Among the medical professionals on the trip was pediatric neurosurgeon Manish N. Shah, M.D., who received the 2017 Young Neurosurgeons Committee Public Service Citation from the American Association of Neurological Surgeons on April 25. The citation honors the extraordinary efforts of a young neurosurgeon who, outside the traditional art and science of neurosurgery, has served the public in a way that brings greater benefit to mankind and honor to the specialty.

A Fifth Trip

This year’s mission to Haiti was Dr. Shah’s fifth. He made his first trip in 2011 as a senior resident at Washington University School of Medicine, accompanying his mentor, David Limbrick, M.D., the 2012 recipient of the AANS Young Neurosurgeons Committee Public Service Citation. He returned twice in 2014 and again in 2015.

“It’s such a privilege to provide care for the children of Haiti and it’s incredibly meaningful to receive recognition from my peers for the work we do,” says Dr. Shah, who is the Director of Pediatric Spasticity and Epilepsy Surgery.

“Knowing that Dr. Limbrick also received the award makes me feel that I’m on the right track with my career, helping children with hydrocephalus in Houston and in Haiti.”

In addition to Katrina Meshell, RN, and Dr. Shah, the team included David Sandberg, M.D., FAANS, FACS, FAAP, director of pediatric neurosurgery at Children’s Memorial Hermann Hospital and Mischer Neuroscience Institute, who holds the Dr. Marnie Rose Professorship in Pediatric Neurosurgery at UTHealth; anesthesiologist Maria Matuszczak, M.D., professor and director of pediatric anesthesia at McGovern Medical School; Ranu Jain, M.D., associate professor of anesthesiology; neurosurgery residents Dan Monsivais, M.D., and Jessica Stark, M.D.; anesthesiology resident Shirley Cruz Beltran, M.D.; and nurses Linda Mobley, RN, Jenna Tally, RN, and Jenny Ermis, RN.

Filling a Massive Need

“Because Haiti has no formally trained pediatric neurosurgeons, we help provide pediatric neurosurgical care, rotating with other physician groups who collaborate with Project Medishare so that the hospital has pediatric neurosurgery coverage as often as possible,” Dr. Sandberg says. “Our team works very hard for five days. We prepare for the trip together and bring in all our own surgical supplies and equipment. To do eight surgeries in a day you have to be incredibly efficient. Everyone pitches in and does whatever is needed to help these kids. It’s always a very rewarding experience.”

Dr. Sandberg ORWhile in Haiti, Dr. Sandberg and Dr. Shah worked with Yudy Lafortune, M.D., a Haitian-trained general surgeon at Hospital Bernard Mevs who is learning to perform basic neurosurgical procedures with John Ragheb, M.D., at Miami Children’s Hospital. “Yudy is a good surgeon and a good doctor,” Dr. Shah says. “We hope eventually to be able to train others in a long-term effort to improve pediatric neurosurgical care in Haiti. These kids have a tremendous need. Many have very large heads – something we don’t see in the United States because we treat hydrocephalus much earlier. If untreated, the condition leads to languishment and death after years of extreme challenges in their care. By treating these children, we massively improve the quality of life of the child and family.”
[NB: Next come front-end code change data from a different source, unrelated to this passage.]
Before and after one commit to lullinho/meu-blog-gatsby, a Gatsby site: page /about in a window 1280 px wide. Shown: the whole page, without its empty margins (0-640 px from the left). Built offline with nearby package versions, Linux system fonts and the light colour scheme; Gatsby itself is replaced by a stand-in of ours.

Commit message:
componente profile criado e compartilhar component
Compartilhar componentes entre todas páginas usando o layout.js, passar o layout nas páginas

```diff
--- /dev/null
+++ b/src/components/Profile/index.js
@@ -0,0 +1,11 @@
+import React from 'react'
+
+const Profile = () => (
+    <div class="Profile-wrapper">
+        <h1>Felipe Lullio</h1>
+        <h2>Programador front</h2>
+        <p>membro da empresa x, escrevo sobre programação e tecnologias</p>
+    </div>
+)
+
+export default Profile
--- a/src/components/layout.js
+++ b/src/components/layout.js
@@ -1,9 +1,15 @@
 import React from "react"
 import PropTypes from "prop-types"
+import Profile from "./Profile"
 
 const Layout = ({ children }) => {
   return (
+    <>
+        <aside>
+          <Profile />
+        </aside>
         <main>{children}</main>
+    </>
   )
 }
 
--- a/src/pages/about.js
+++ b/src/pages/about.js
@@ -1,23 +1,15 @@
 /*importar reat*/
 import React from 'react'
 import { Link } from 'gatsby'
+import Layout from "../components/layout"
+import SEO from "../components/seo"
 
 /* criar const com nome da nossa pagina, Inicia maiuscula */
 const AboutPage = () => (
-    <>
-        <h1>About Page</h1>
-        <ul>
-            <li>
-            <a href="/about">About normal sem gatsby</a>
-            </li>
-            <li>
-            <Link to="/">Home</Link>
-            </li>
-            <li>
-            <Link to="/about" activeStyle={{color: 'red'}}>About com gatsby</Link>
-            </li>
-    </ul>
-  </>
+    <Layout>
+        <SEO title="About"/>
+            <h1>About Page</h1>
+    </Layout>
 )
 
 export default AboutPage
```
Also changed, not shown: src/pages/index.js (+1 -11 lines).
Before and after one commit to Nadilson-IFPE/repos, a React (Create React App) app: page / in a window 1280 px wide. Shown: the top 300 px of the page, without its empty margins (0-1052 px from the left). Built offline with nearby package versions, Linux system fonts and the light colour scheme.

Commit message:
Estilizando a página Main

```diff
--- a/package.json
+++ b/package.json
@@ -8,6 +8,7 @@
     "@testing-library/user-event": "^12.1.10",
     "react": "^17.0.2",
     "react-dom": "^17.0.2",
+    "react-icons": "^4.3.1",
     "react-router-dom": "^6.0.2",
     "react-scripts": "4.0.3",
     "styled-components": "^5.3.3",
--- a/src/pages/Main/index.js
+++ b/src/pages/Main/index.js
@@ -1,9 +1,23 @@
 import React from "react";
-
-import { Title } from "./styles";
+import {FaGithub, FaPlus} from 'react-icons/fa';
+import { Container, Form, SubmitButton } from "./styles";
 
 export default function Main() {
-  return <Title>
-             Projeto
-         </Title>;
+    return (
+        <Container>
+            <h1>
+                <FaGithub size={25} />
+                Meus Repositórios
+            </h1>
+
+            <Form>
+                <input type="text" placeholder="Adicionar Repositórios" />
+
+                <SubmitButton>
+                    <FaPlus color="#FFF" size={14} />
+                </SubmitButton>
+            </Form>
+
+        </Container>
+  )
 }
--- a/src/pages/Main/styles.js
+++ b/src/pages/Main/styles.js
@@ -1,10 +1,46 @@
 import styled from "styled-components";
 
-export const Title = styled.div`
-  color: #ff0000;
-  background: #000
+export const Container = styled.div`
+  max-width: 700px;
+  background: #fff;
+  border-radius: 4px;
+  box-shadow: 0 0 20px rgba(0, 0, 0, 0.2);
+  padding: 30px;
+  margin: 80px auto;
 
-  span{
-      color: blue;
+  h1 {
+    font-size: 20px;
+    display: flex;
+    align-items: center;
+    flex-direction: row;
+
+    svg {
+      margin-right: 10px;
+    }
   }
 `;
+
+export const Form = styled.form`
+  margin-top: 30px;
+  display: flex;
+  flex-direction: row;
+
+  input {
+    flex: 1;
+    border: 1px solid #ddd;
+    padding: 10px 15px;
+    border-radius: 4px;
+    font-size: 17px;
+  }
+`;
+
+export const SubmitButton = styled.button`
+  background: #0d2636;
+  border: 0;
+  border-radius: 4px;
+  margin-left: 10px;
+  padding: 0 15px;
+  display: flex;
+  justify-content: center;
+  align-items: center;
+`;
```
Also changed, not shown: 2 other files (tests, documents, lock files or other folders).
Dr. Matuszczak, who has participated in many medical missions and is fluent in French, helped with translation. “We manage difficult cases we normally don’t see in the western world, and yet our team works together as if we do this every day. For me, it’s always about making sure the anesthesia is as safe as we provide at home. Making all the right decisions for the treatment of these critically ill children takes incredible teamwork from all sides.”

Katrina Meshell has been making the Haiti trip since Dr. Sandberg first invited her four years ago. “It’s humbling and rewarding, and a real eye-opener that makes me appreciate everything we have here in Houston. The kids are very malnourished and their families are so grateful. It’s so much work, but I haven’t been able to walk away. It’s something I want to do and need to do. I plan to go back.”